Report how many lines below include the string "xvals". Please keep the reply to that number.

_ _ _ _

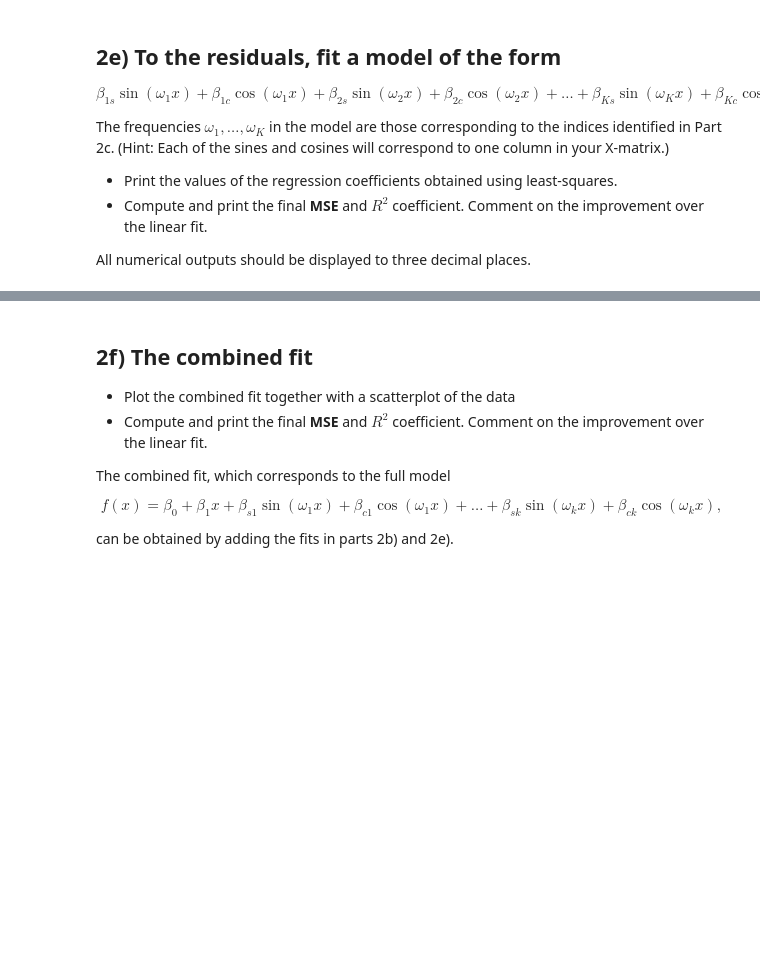
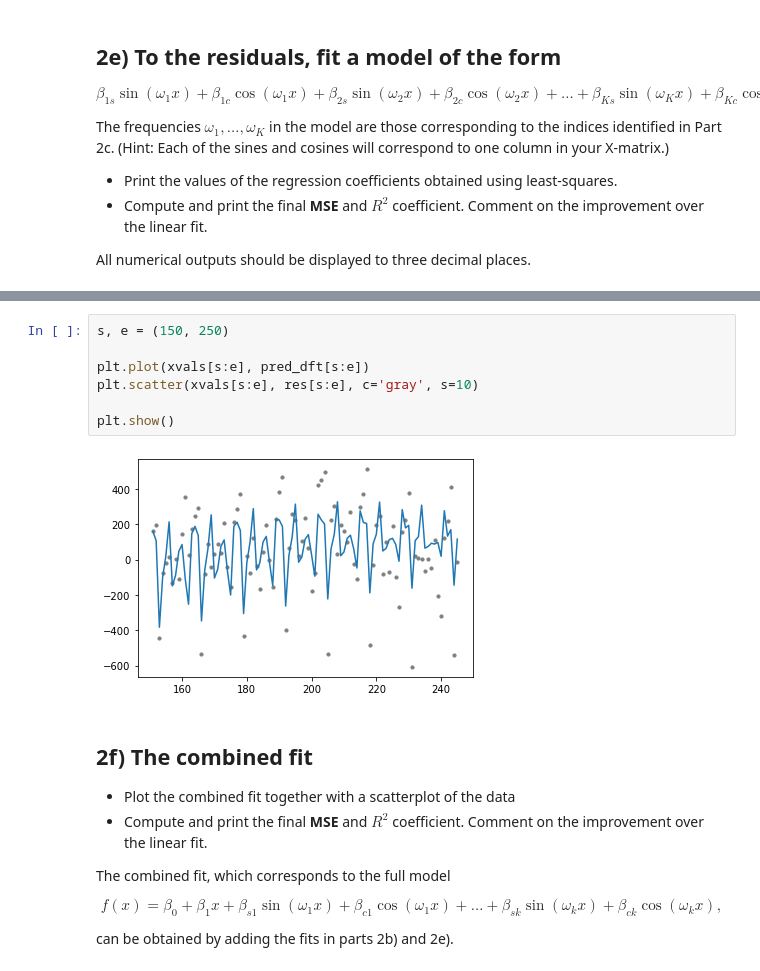
Before and after one commit to Nicholas-Ho/Data-Science-Exercises, a Jupyter notebook: Exercises/03 Exercise Notebook 3.ipynb, the cells around one changed output, grey strips where cells are left out. Saved outputs shown, nothing was run; the diff lists cells and outputs as text; blank space fills up the shorter version.

```diff
--- a/Exercises/03 Exercise Notebook 3.ipynb
+++ b/Exercises/03 Exercise Notebook 3.ipynb
@@ -161,3 +163,12 @@ plt.show()
+# %%
+s, e = (150, 250)
+
+plt.plot(xvals[s:e], pred_dft[s:e])
+plt.scatter(xvals[s:e], res[s:e], c='gray', s=10)
+
+plt.show()
+# %% [output]
+[figure, added]
 # %% [markdown]
 ## 2f) The combined fit
 - Plot the combined fit together with a scatterplot of the data
```
Also changed, not shown: parts of 8 cells of this notebook, 3 other files.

_ _ _ _

- [Problem solution]: 2